Re: DMZ, defined.


Steve Bellovin (smbresearch.att.com)
Wed, 27 Jan 1999 15:37:20 -0500


Personally, I call it the DMZ network, regardless of whether it's in
between two firewall components or hanging off a third interface on a single
firewall. I'll make sure that that's clear in the second edition of
the book....

Conceptually, the DMZ is a partially-protected zone -- not exposed to
the full fury of the Internet, but not fully behind the firewall.
The point, in general, is not to protect the service hosts -- they
should be capable of protecting themselves; see below -- but to allow
the inside firewall component to make certain assumptions about the
impossibility of outsiders forging DMZ addresses. That in turn allows
more stringent access controls through the inside component.

Why, then, did we use two components with a net between them? In ancient
times, when we chiseled our own firewalls out of stone tablets, a UNIX
box, and a pair of routers, there wasn't a lot of choice. A three-headed
firewall has three possible communication paths to worry about, and
very often the difficulty of applying rules to a path, as opposed to
an interface.
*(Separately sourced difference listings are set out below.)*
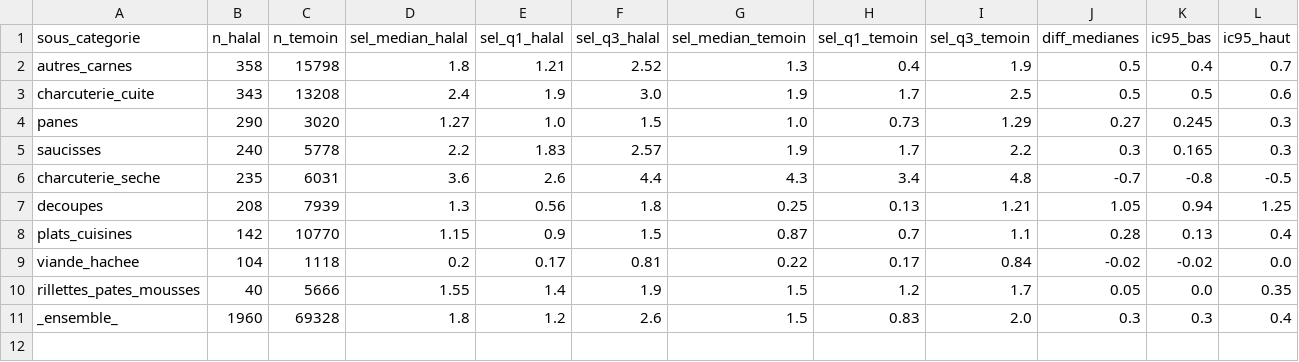
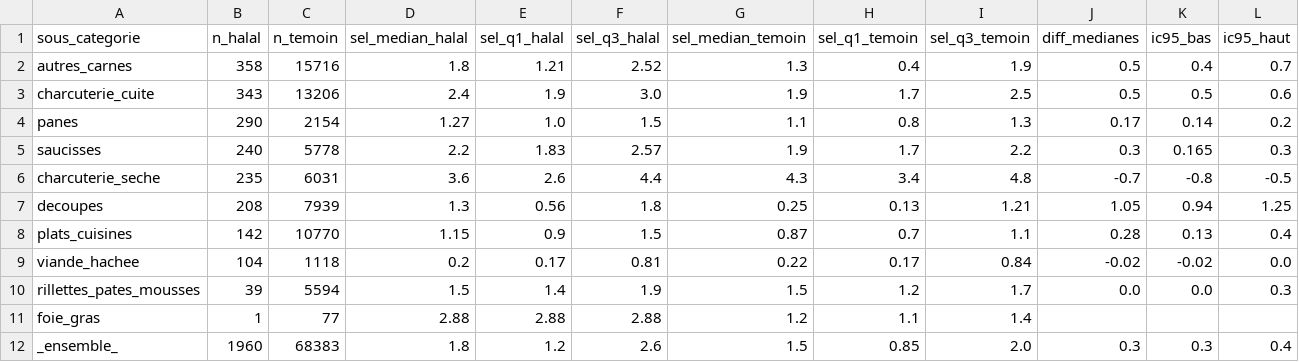
Before and after one commit to baderdean/halal-nutrition-france, a CSV file: sorties/c1_comparaison_sel.csv, drawn as a sheet; only a part is shown; addresses are those after the commit; rows hold the shown columns only; the diff names each change by its address in the sheet, - before the commit and + after, or states it on an @@ line.

```diff
--- a/sorties/c1_comparaison_sel.csv
+++ b/sorties/c1_comparaison_sel.csv
-C2 (n_temoin): 15798
+C2 (n_temoin): 15716
-C3 (n_temoin): 13208
+C3 (n_temoin): 13206
-C4 (n_temoin): 3020
+C4 (n_temoin): 2154
-G4 (sel_median_temoin): 1.0
+G4 (sel_median_temoin): 1.1
-H4 (sel_q1_temoin): 0.73
+H4 (sel_q1_temoin): 0.8
-I4 (sel_q3_temoin): 1.29
+I4 (sel_q3_temoin): 1.3
-J4 (diff_medianes): 0.27
+J4 (diff_medianes): 0.17
-K4 (ic95_bas): 0.245
+K4 (ic95_bas): 0.14
-L4 (ic95_haut): 0.3
+L4 (ic95_haut): 0.2
-B10 (n_halal): 40
+B10 (n_halal): 39
-C10 (n_temoin): 5666
+C10 (n_temoin): 5594
-D10 (sel_median_halal): 1.55
+D10 (sel_median_halal): 1.5
-J10 (diff_medianes): 0.05
+J10 (diff_medianes): 0.0
-L10 (ic95_haut): 0.35
+L10 (ic95_haut): 0.3
+row 11: foie_gras | 1 | 77 | 2.88 | 2.88 | 2.88 | 1.2 | 1.1 | 1.4
-C12 (n_temoin): 69328
+C12 (n_temoin): 68383
-H12 (sel_q1_temoin): 0.83
+H12 (sel_q1_temoin): 0.85
```
Also changed, not shown: sorties/c2_nutriscore_par_strate.csv, sorties/c3_transformation_par_strate.csv, 18 other files.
A modern firewall box *may* be able to do better, in which
case there's really no reason to buy an extra box.

Earlier, I asserted that service hosts should be able to protect themselves.
To a first approximation, and even to a second, that's obvious -- they
exist to provide a very limited set of functions, either to the outside
or to the inside. By definition, services offered to the outside must be
robust in the face of attack. And at this point, services offered to the
inside can and should be cryptographically authenticated. If nothing
else, you can use ssh for adminisitrative access.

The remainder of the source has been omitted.